Player: Stephon Tuitt
Position: Defensive End
Experience: 2 Years
Though the Steelers drafted Stephon Tuitt in the second round of the 2014 NFL Draft, it almost seemed as though they always talked about him as if he were an additional first-round pick with the addition of Ryan Shazier, whom they actually drafted in the first round that year.
And perhaps they weren’t so far off. Had circumstances been different, he very likely figures to have been a first-round draft pick. Following a dominating 2012 college season as a true sophomore, Tuitt had his struggles his junior year through injury, which included him adding weight, and then he declared for the draft.
Had he not battled injuries in his final collegiate season, or had he gone back for his senior year, he likely increases his draft stock to become a first-rounder. But he didn’t, and now the Steelers are prospering because of it after the young man’s maturation in his second season.
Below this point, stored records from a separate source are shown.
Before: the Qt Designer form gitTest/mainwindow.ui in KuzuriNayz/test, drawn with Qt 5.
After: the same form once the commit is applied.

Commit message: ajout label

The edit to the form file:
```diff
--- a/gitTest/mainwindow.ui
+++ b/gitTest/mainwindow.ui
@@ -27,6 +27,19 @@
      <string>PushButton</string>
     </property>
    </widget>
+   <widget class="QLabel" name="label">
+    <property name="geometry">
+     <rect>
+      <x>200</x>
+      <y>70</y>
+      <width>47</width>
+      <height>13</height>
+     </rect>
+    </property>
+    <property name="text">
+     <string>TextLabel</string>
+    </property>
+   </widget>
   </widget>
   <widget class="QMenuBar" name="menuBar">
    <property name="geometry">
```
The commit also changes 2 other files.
It would be hard to dispute the fact that Tuitt is already more developed than was Cameron Heyward, the team’s 2011 first-round draft pick as the same position—defensive end—at this point in their respective careers, even if Heyward was stuck playing behind Pro Bowl-caliber players.
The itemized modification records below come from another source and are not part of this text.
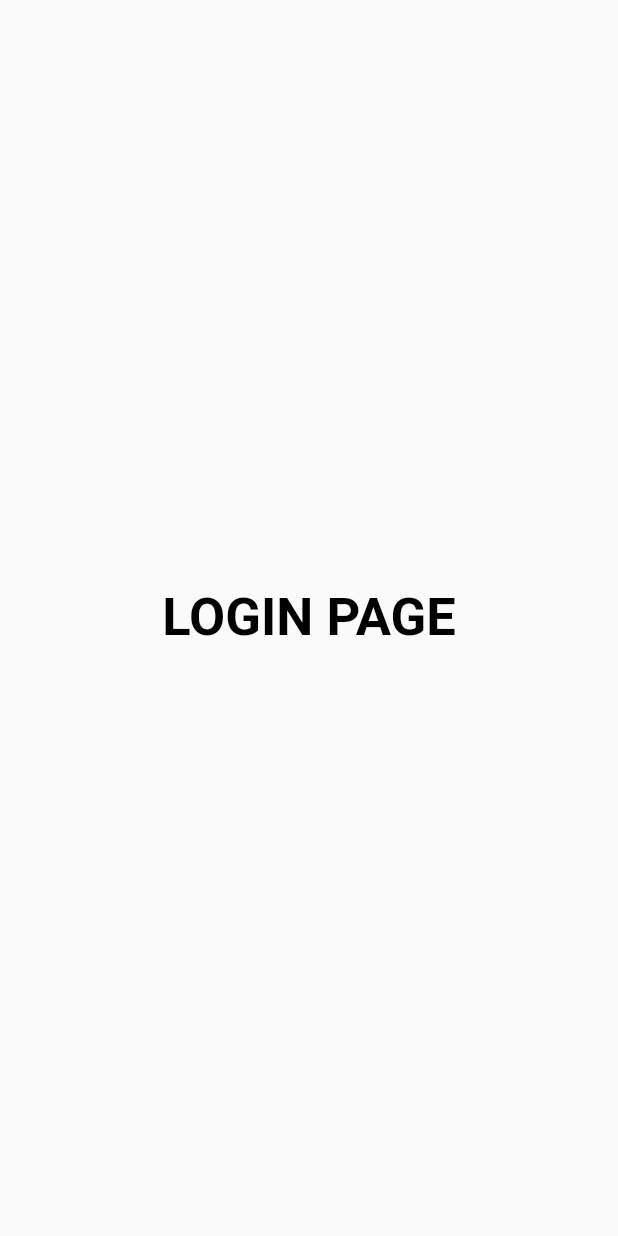
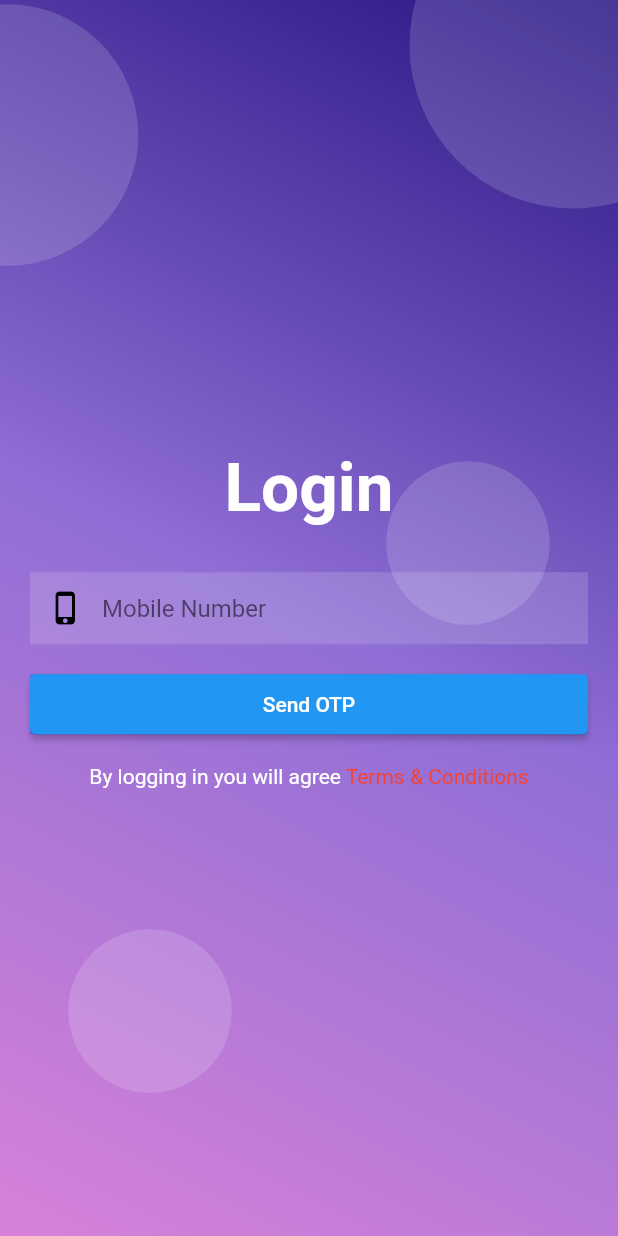
Before and after one commit to dexterTalha/cab_app, a Flutter app: the LoginPage screen opened directly, on a phone screen of 412 x 824 dp. Run offline on Flutter 3.47's test engine with Material 2 defaults, Android fonts, the light colour scheme and no system bars.

Commit message:
login page

```diff
--- a/lib/pages/login_page.dart
+++ b/lib/pages/login_page.dart
@@ -1,4 +1,7 @@
 import 'package:cab_app/widgets/app_text_bold.dart';
+import 'package:cab_app/widgets/bubble_layer.dart';
+import 'package:cab_app/widgets/constants.dart';
+import 'package:flutter/gestures.dart';
 import 'package:flutter/material.dart';
 
 class LoginPage extends StatefulWidget {
@@ -9,13 +12,109 @@ class LoginPage extends StatefulWidget {
 }
 
 class _LoginPageState extends State<LoginPage> {
+  final GlobalKey<FormState> _formKey = GlobalKey<FormState>();
+  final TextEditingController _mobileController = TextEditingController();
+
   @override
   Widget build(BuildContext context) {
     return Scaffold(
-      body: Center(
-        child: AppTextBold(
-          text: "LOGIN PAGE",
-          color: Colors.black,
+      resizeToAvoidBottomInset: false,
+      body: BubbleLayer(
+        child: Container(
+          height: double.maxFinite,
+          width: double.maxFinite,
+          padding: const EdgeInsets.only(left: 20, right: 20),
+          child: Form(
+            key: _formKey,
+            child: Column(
+              crossAxisAlignment: CrossAxisAlignment.center,
+              mainAxisAlignment: MainAxisAlignment.center,
+              children: [
+                const AppTextBold(
+                  text: "Login",
+                  size: 45,
+                ),
+                Container(
+                  margin: const EdgeInsets.only(top: 30),
+                  decoration: BoxDecoration(
+                    color: bubbleColor,
+                  ),
+                  child: TextFormField(
+                    controller: _mobileController,
+                    validator: (value) {
+                      if (value!.isEmpty) {
+                        return "*Required";
+                      }
+                      if (value.length < 10) {
+                        return "Invalid mobile number";
+                      }
+                      return null;
+                    },
+                    keyboardType: TextInputType.phone,
+                    maxLength: 10,
+                    decoration: InputDecoration(
+                      disabledBorder: InputBorder.none,
+                      border: const OutlineInputBorder(borderSide: BorderSide.none),
+                      fillColor: bubbleColor,
+                      contentPadding: const EdgeInsets.only(
+                        left: 10,
+                      ),
+                      hintText: "Mobile Number",
+                      hintStyle: const TextStyle(color: Colors.black54),
+                      prefixIcon: const Icon(
+                        Icons.phone_iphone,
+                        color: Colors.black,
+                      ),
+                      counterText: "",
+                    ),
+                  ),
+                ),
+
+                //button
+                Padding(
+                  padding: const EdgeInsets.only(top: 20),
+                  child: Container(
+                    height: 40,
+                    color: buttonColor,
+                    child: ElevatedButton(
+                      onPressed: () {
+                        //handle click of button
+                        if (_formKey.currentState!.validate()) {
+                          print("Mobile Number is ${_mobileController.text}");
+                        }
+                      },
+                      child: const Center(
+                        child: Text("Send OTP"),
+                      ),
+                    ),
+                  ),
+                ),
+                Padding(
+                  padding: const EdgeInsets.only(top: 20.0),
+                  child: RichText(
+                    text: TextSpan(
+                      text: "By logging in you will agree ",
+                      style: const TextStyle(fontSize: 14),
+                      children: [
+                        TextSpan(
+                          text: "Terms & Conditions",
+                          recognizer: TapGestureRecognizer()
+                            ..onTap = () {
+                              //handle click of the text
+                              print("terms and conditions");
+                            },
+                          style: const TextStyle(
+                            color: Colors.red,
+                            fontSize: 14,
+                          ),
+                        ),
+                      ],
+                    ),
+                  ),
+                )
+              ],
+            ),
+          ),
         ),
       ),
     );
--- a/lib/pages/welcome_page.dart
+++ b/lib/pages/welcome_page.dart
@@ -106,7 +106,6 @@ class _WelcomePageState extends State<WelcomePage> {
               right: 10,
               child: BlinkingButton(
                 onTap: () {
-                  print(pageValue);
                   //slide page
                   if (pageValue + 1 < images.length) {
                     _pageController.animateToPage(
--- /dev/null
+++ b/lib/widgets/bubble_layer.dart
@@ -0,0 +1,83 @@
+import 'package:cab_app/widgets/constants.dart';
+import 'package:flutter/material.dart';
+
+class BubbleLayer extends StatefulWidget {
+  final Widget child;
+  const BubbleLayer({Key? key, required this.child}) : super(key: key);
+
+  @override
+  _BubbleLayerState createState() => _BubbleLayerState();
+}
+
+class _BubbleLayerState extends State<BubbleLayer> with SingleTickerProviderStateMixin {
+  //making the bubble live
+  late AnimationController _animationController;
+  late Animation<double> _animationValue;
+
+  @override
+  void initState() {
+    super.initState();
+    _animationController = AnimationController(vsync: this, duration: const Duration(seconds: 2));
+    _animationValue = Tween<double>(begin: 0.9, end: 1.1).animate(_animationController);
+    _animationController.repeat(reverse: true);
+  }
+
+  @override
+  void dispose() {
+    _animationController.dispose();
+    super.dispose();
+  }
+
+  //creating bubble
+  Widget bubble(double height, double width) {
+    return ScaleTransition(
+      scale: _animationValue,
+      child: Container(
+        height: height,
+        width: width,
+        decoration: BoxDecoration(shape: BoxShape.circle, color: bubbleColor),
+      ),
+    );
+  }
+
+  @override
+  Widget build(BuildContext context) {
+    return Container(
+      height: double.maxFinite,
+      width: double.maxFinite,
+      decoration: BoxDecoration(
+        gradient: LinearGradient(
+          colors: gradientColors,
+          begin: Alignment.topRight,
+          end: Alignment.bottomLeft,
+        ),
+      ),
+      child: Stack(
+        children: [
+          Positioned(
+            left: -75,
+            top: 10,
+            child: bubble(160, 160),
+          ),
+          Positioned(
+            right: -70,
+            top: -70,
+            child: bubble(200, 200),
+          ),
+          Positioned(
+            right: 50,
+            top: MediaQuery.of(context).size.height / 2 - 100,
+            child: bubble(100, 100),
+          ),
+          Positioned(
+            left: 50,
+            bottom: 100,
+            child: bubble(100, 100),
+          ),
+          //real content
+          widget.child
+        ],
+      ),
+    );
+  }
+}
--- /dev/null
+++ b/lib/widgets/constants.dart
@@ -0,0 +1,10 @@
+import 'package:flutter/material.dart';
+
+const List<Color> gradientColors = [
+  Color(0xff281483),
+  Color(0xff8F6ED5),
+  Color(0xffD782D9),
+];
+
+Color bubbleColor = const Color(0x26FFFFFF);
+Color buttonColor = const Color(0xff5E72E4);
```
Tuitt entered the starting lineup in the final quarter of his rookie season, quite a rarity for Steelers defenders, and he made significant, major strides in year two, recording 6.5 sacks, just for starters, which was second on the team and just a half-sack behind Heyward, in spite of the fact that he actually missed two games with an ankle injury.
But the 22-year old—he’s still 22 in spite of the fact that he has played two entire professional seasons—took a tremendous step forward in the run game, which had not been recognized as much as it should have. There were several games in which he seemed at times unblockable against the run.
Admittedly, being still very young and no doubt somewhat learning on the fly, Tuitt has been prone to making a mistake here and there that has allowed opposing offenses to take advantage of him in isolated incidences, but said incidence will only become more infrequent with the more experience that he generates.
Already a remarkable physical specimen, Tuitt still has plenty of room to grow mentally and in terms of his craft. And the Steelers should be rather excited about his potential, which could put him past Heyward one day.